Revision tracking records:

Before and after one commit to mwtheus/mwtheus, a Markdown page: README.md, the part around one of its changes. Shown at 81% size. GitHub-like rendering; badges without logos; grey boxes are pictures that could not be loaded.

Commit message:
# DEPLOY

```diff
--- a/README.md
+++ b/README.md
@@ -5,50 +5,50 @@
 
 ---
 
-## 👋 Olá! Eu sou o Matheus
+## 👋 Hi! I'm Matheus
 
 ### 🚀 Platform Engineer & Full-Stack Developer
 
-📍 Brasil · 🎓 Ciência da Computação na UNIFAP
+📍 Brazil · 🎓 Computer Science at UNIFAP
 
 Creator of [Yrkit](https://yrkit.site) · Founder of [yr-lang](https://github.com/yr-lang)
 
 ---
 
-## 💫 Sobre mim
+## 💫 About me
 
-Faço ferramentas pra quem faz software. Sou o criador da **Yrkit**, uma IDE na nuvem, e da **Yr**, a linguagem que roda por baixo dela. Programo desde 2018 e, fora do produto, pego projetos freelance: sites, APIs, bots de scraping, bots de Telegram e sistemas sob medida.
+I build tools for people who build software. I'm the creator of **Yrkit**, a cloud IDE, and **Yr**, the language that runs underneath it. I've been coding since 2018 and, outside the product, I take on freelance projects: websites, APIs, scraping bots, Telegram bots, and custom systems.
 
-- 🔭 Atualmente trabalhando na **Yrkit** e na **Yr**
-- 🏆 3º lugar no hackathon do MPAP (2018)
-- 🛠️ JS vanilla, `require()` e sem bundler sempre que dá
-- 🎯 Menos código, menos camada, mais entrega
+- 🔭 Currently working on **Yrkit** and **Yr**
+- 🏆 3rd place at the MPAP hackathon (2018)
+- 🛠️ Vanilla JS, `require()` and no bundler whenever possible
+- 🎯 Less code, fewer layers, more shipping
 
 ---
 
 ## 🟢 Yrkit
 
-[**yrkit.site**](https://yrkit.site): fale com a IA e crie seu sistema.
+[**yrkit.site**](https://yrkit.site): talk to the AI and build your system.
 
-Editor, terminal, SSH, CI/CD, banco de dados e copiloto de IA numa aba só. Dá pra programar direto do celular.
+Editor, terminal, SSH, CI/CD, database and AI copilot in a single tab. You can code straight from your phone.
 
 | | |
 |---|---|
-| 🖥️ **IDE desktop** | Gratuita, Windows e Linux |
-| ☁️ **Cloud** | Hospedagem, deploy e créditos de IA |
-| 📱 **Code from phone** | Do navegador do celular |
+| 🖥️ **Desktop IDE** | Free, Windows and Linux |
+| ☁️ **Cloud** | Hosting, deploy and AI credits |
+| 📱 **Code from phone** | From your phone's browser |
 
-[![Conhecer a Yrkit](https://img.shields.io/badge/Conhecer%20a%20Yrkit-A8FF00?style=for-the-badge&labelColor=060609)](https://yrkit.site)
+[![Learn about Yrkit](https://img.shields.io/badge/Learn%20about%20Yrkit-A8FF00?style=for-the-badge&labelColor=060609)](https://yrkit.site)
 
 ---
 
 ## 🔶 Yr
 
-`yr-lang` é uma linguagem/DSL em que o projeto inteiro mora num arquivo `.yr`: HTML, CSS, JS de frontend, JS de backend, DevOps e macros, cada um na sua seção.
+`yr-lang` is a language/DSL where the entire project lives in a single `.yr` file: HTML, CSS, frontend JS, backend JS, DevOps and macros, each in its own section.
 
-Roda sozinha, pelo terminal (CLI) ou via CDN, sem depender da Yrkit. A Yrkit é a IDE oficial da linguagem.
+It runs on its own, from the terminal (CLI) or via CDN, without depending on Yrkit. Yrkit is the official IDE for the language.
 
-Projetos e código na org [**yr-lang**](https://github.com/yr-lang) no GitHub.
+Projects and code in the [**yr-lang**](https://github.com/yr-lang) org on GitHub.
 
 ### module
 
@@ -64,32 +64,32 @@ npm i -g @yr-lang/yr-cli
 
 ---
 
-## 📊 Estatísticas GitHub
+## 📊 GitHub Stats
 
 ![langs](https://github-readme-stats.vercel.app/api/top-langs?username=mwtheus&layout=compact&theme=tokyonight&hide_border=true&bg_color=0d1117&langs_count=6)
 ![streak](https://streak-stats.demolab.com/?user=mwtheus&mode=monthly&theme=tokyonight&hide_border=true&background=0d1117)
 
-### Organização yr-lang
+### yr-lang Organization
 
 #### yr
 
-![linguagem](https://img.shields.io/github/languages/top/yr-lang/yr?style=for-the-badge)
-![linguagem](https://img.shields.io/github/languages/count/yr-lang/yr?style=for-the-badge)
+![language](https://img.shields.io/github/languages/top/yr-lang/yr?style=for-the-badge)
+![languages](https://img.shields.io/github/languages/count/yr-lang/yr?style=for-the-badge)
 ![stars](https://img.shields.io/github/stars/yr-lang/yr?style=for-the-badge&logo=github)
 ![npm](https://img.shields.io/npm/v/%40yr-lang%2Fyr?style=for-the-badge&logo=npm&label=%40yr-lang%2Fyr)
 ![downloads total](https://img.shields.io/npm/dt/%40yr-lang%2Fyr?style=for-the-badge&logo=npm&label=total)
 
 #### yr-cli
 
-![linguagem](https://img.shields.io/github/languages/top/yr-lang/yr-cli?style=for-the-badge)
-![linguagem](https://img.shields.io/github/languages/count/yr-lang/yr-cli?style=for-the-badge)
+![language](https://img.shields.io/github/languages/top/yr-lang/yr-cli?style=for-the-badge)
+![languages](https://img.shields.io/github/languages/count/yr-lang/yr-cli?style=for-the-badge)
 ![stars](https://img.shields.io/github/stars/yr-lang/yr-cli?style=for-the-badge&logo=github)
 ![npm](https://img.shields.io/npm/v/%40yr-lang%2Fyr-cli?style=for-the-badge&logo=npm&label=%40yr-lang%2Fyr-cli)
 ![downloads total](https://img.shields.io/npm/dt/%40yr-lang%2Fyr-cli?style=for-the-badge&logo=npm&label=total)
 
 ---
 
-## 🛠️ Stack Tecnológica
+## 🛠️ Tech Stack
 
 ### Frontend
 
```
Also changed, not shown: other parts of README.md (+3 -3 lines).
--
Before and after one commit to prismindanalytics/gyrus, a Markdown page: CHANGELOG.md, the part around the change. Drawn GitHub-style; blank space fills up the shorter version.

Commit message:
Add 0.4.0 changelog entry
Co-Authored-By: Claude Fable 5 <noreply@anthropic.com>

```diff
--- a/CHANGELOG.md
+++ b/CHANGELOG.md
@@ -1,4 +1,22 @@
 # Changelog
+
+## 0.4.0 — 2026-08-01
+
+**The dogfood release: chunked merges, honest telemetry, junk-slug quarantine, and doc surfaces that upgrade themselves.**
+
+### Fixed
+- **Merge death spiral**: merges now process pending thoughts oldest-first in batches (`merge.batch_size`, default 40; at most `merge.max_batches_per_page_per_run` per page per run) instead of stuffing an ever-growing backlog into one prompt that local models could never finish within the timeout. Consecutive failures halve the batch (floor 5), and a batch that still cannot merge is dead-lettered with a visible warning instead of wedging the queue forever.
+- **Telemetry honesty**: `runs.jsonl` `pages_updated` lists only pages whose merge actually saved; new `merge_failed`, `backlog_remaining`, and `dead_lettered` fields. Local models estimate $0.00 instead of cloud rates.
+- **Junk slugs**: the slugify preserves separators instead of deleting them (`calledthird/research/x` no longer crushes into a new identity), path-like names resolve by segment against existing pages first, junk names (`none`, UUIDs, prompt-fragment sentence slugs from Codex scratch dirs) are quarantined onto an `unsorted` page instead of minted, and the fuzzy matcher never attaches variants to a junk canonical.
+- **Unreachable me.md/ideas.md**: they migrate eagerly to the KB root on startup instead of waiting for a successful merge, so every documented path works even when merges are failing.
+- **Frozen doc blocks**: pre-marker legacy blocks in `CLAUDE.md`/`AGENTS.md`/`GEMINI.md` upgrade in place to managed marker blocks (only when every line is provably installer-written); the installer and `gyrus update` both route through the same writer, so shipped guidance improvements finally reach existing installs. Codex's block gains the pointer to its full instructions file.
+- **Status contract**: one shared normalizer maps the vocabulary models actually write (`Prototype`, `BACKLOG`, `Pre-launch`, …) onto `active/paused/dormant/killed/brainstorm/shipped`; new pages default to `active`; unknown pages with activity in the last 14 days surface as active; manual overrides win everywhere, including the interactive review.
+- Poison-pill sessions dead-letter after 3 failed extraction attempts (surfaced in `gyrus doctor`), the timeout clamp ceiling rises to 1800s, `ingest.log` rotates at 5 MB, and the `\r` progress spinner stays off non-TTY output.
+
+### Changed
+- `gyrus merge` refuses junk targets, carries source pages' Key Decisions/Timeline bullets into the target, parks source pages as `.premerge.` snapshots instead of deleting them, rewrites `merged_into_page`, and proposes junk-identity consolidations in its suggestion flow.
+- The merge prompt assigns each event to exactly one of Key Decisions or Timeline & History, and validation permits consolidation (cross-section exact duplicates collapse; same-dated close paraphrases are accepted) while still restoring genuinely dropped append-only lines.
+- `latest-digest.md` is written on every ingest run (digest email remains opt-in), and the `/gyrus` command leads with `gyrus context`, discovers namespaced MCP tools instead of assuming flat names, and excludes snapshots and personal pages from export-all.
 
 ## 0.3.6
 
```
---
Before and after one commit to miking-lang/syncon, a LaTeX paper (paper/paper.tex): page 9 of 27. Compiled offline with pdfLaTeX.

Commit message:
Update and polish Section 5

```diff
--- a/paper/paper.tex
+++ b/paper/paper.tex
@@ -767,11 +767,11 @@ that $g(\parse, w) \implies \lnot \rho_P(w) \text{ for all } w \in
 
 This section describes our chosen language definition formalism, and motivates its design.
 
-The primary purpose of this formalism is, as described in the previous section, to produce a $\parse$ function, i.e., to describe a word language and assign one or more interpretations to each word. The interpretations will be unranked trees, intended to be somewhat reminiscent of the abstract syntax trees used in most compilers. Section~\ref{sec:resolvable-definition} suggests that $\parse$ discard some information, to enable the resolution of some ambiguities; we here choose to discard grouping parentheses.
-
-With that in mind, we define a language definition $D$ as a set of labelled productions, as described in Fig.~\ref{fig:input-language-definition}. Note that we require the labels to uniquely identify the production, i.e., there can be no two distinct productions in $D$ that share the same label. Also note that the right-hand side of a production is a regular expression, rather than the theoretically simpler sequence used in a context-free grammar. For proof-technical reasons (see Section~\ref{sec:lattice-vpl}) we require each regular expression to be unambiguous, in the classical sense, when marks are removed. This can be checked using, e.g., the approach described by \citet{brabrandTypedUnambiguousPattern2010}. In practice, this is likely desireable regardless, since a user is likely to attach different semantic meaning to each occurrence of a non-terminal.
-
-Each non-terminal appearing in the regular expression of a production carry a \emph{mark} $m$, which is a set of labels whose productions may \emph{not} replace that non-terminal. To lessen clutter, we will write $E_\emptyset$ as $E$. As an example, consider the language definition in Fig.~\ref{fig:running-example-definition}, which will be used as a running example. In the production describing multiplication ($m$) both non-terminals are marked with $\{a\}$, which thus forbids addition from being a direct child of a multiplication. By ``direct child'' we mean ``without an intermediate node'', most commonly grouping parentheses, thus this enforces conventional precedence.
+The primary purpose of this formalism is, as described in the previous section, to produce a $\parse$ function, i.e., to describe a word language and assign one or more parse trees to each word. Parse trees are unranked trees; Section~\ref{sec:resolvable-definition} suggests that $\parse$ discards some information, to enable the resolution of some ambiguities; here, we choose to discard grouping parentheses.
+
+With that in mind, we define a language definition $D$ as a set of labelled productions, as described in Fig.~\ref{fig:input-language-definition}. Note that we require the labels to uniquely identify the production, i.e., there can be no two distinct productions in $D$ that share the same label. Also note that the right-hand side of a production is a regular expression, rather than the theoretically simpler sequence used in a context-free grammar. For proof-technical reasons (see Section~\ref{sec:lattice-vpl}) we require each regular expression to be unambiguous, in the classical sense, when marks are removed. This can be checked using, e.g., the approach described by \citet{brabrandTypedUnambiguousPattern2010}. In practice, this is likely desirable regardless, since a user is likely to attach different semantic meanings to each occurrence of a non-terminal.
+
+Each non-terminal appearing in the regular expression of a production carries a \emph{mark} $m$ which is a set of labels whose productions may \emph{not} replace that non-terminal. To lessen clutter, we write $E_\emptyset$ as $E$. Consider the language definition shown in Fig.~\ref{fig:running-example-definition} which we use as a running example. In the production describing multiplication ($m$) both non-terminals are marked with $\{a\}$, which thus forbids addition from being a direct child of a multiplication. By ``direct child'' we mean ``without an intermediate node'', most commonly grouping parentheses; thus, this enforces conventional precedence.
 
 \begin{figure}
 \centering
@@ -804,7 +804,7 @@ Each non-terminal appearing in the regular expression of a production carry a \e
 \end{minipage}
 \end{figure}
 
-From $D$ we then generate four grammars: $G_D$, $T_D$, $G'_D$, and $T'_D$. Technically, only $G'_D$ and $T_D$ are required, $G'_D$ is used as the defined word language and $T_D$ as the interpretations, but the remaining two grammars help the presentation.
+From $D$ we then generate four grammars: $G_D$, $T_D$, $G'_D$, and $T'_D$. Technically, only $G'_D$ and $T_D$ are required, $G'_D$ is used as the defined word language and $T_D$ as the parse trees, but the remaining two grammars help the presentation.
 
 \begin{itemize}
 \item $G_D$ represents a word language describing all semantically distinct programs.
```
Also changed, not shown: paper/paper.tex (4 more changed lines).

• [Exercise description]: Within the entries above, find every line where the string "instead" occurs, and copy it.

• [Written solution]:
+- **Merge death spiral**: merges now process pending thoughts oldest-first in batches (`merge.batch_size`, default 40; at most `merge.max_batches_per_page_per_run` per page per run) instead of stuffing an ever-growing backlog into one prompt that local models could never finish within the timeout. Consecutive failures halve the batch (floor 5), and a batch that still cannot merge is dead-lettered with a visible warning instead of wedging the queue forever.
+- **Telemetry honesty**: `runs.jsonl` `pages_updated` lists only pages whose merge actually saved; new `merge_failed`, `backlog_remaining`, and `dead_lettered` fields. Local models estimate $0.00 instead of cloud rates.
+- **Junk slugs**: the slugify preserves separators instead of deleting them (`calledthird/research/x` no longer crushes into a new identity), path-like names resolve by segment against existing pages first, junk names (`none`, UUIDs, prompt-fragment sentence slugs from Codex scratch dirs) are quarantined onto an `unsorted` page instead of minted, and the fuzzy matcher never attaches variants to a junk canonical.
+- **Unreachable me.md/ideas.md**: they migrate eagerly to the KB root on startup instead of waiting for a successful merge, so every documented path works even when merges are failing.
+- `gyrus merge` refuses junk targets, carries source pages' Key Decisions/Timeline bullets into the target, parks source pages as `.premerge.` snapshots instead of deleting them, rewrites `merged_into_page`, and proposes junk-identity consolidations in its suggestion flow.
+- `latest-digest.md` is written on every ingest run (digest email remains opt-in), and the `/gyrus` command leads with `gyrus context`, discovers namespaced MCP tools instead of assuming flat names, and excludes snapshots and personal pages from export-all.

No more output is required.